Auto ISO put to the test





Auto-focus is also something I got a chance to test under the poor lighting and the 50D did great.  I was very happy to see that it locked quickly and accurately under some tough conditions.  The images were focused correctly and the camera only hunted when it faced the toughest targets where there was no contract to be seen.  Experience has taught me to just focus on an edge and then recompose to the low contrast area as needed.


I will feel quite comfortable using the Canon 50D for this type of event in the future.  Next week I hope to spend some time with my 5DII in the studio.


Orcatek Photograrphy – Phoenix

The quest for the perfect camera to make you great

Every few months a new camera hits the market.  The Canon fans are all going on about how the new super duper camera is the best thing.  Then Nikon comes out with their new camera and “one ups” Canon.  Back and forth it goes.  The wonders of the digital age create new “must have” cameras constantly.


More pixels, gotta have more pixels, at least 50 megapixels.   No you fool, the only thing that counts is sensor size.  Must be full frame.  Are you kidding, noise is what counts.  You have to have no visible noise at ISO 53200.   Wrong again, its dynamic range that counts, you have to have 24-bits.  You know your eyes can’t see that well, but it helps it post processing. 


Hey wait, let us do video too.  Video at full resolution, not this crappy HD stuff they are pushing now.  You must have 30fps at full resolution and you will have the ultimate sports camera.  You will never miss a shot and leave your competition in the dust.


The cure for bad photographer is a better camera.  The reason you don’t get those great shots is your camera.  It must be the problem.  If you had a better camera you could have gotten that shot, but your camera just couldn’t cut it.  Next year you will get a new camera and your photographs will get so good.


But what about those other photographers using their 4+ year old camera bodies that keep winning awards.  How do they do it?   I’ve even seen award winning photographs taken with a camera phone.  It must all be Photoshop.  They are using all kinds of expensive plug-ins and fancy techniques that take thousands of dollars and hundreds of hours to create those photographs.  You know, you’ve seen them in magazines.  They do magic. 
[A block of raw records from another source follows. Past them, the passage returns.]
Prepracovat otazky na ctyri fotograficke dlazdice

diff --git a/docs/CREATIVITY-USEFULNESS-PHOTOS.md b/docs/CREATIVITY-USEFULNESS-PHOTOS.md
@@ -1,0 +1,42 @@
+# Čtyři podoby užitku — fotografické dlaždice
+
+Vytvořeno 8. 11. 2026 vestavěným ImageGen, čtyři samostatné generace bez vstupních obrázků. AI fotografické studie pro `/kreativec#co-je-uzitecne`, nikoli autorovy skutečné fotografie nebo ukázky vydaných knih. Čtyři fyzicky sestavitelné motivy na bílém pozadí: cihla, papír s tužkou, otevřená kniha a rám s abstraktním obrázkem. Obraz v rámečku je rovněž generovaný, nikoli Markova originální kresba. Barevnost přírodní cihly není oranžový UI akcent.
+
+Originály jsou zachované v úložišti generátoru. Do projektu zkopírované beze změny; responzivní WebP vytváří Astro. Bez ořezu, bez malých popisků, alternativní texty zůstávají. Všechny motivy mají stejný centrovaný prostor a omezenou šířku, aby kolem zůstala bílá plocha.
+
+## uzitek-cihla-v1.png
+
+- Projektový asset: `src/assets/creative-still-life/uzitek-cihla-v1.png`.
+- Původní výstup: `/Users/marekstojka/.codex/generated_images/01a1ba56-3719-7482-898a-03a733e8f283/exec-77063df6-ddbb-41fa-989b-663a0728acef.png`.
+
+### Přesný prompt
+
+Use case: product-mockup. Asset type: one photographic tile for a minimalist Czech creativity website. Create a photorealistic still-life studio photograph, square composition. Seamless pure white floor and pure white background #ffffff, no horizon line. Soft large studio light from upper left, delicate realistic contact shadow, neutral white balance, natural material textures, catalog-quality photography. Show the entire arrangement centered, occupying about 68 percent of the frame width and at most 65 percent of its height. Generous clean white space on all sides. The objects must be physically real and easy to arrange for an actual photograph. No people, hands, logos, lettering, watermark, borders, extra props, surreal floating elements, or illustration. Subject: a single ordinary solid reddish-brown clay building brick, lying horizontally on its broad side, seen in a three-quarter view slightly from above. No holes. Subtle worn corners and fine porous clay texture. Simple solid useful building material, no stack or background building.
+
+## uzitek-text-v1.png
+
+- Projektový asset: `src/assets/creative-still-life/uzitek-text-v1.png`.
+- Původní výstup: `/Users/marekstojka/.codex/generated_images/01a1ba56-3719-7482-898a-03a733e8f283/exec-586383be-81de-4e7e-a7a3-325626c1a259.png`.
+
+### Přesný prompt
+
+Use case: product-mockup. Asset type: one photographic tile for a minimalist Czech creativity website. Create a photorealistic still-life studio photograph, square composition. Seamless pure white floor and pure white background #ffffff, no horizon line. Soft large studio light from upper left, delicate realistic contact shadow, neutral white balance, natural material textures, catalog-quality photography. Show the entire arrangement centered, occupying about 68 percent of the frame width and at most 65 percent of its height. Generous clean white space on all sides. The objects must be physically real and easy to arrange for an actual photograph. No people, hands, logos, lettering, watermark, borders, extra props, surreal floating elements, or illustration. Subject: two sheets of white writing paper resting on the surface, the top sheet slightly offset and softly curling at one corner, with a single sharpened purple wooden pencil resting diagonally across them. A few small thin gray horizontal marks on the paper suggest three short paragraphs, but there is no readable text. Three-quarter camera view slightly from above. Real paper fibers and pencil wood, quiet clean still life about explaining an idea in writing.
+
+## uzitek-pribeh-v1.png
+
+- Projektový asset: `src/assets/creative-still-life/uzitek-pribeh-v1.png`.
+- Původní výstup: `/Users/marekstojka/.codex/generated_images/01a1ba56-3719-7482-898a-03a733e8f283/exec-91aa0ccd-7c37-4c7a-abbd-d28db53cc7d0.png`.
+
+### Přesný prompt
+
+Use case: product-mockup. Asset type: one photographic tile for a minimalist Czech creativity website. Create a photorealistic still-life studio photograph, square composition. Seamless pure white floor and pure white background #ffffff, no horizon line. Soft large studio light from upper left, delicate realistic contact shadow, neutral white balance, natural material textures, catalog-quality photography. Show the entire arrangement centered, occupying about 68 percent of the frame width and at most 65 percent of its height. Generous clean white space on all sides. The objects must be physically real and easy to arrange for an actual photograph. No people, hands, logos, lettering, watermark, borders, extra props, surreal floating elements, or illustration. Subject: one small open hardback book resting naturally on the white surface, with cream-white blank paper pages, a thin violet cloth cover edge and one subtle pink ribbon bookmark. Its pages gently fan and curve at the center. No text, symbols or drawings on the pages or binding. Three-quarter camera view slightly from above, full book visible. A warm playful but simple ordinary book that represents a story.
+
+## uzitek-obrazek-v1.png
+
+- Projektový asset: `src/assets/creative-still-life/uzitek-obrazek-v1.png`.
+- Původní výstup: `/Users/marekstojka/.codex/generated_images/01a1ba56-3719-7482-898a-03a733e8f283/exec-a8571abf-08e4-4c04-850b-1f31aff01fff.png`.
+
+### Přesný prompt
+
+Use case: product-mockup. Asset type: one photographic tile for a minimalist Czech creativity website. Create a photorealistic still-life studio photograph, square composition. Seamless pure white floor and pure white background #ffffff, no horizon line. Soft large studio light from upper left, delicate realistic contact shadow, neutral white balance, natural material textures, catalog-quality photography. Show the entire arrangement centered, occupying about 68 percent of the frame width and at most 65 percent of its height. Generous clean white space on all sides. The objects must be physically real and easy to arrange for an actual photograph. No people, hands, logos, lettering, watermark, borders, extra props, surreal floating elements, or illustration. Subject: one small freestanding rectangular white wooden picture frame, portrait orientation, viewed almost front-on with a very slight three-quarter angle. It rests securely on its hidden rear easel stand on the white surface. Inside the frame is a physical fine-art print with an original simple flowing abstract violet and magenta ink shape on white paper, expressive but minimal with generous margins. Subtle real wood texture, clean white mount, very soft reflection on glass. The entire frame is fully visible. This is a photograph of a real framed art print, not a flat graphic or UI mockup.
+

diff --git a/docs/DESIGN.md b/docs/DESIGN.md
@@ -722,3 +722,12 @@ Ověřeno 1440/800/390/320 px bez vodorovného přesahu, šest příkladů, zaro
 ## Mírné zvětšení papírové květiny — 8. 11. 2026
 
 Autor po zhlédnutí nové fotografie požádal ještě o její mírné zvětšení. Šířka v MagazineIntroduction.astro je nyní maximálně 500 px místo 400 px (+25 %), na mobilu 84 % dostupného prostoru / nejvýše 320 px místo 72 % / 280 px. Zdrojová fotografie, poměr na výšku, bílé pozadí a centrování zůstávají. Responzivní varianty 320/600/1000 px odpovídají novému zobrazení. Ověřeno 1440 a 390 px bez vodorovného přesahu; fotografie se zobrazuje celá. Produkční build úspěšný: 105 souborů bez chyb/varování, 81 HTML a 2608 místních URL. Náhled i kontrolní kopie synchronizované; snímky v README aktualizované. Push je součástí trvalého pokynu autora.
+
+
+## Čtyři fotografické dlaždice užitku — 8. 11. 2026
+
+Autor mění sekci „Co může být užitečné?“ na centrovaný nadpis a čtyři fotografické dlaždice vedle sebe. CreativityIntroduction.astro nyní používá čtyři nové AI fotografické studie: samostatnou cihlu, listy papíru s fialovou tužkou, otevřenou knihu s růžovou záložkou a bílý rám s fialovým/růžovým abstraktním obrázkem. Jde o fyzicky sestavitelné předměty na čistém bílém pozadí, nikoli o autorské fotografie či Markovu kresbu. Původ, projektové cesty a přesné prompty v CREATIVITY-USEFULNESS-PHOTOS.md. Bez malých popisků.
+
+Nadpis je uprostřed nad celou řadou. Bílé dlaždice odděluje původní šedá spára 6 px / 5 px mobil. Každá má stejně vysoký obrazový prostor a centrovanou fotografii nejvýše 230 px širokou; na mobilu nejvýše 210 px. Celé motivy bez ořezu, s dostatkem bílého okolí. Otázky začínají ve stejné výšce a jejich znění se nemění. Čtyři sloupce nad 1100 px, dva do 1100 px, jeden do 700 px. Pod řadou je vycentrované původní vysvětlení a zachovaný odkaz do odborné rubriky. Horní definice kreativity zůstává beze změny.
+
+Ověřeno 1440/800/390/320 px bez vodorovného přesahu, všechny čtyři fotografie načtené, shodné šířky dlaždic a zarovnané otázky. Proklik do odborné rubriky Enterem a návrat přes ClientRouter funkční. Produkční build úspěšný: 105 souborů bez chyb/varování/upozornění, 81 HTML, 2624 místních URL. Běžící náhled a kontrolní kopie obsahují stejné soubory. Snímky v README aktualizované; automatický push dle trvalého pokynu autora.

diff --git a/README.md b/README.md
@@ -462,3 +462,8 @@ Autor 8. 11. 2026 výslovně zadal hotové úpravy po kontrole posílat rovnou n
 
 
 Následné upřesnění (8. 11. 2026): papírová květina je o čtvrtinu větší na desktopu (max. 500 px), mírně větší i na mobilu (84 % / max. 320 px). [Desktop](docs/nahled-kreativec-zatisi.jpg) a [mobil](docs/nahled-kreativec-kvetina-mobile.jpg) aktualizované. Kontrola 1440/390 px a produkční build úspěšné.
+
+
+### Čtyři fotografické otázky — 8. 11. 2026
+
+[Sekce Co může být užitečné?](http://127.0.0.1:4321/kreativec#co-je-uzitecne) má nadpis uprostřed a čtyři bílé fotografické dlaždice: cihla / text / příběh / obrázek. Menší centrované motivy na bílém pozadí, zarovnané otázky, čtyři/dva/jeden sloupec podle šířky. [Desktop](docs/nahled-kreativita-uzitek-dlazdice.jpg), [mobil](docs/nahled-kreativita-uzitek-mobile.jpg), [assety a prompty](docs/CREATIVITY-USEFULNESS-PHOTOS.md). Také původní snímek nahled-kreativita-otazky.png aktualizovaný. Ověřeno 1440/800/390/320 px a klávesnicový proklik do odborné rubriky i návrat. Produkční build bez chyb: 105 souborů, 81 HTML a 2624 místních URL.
So do you really need a new camera to be a better photographer?  Is that the solution?  Nikon, Canon, Sony and the rest want you to think so.  After all, that’s how they make their money.  How do you make yours?  I make mine taking photographs.


Orcatek Photography – Phoenix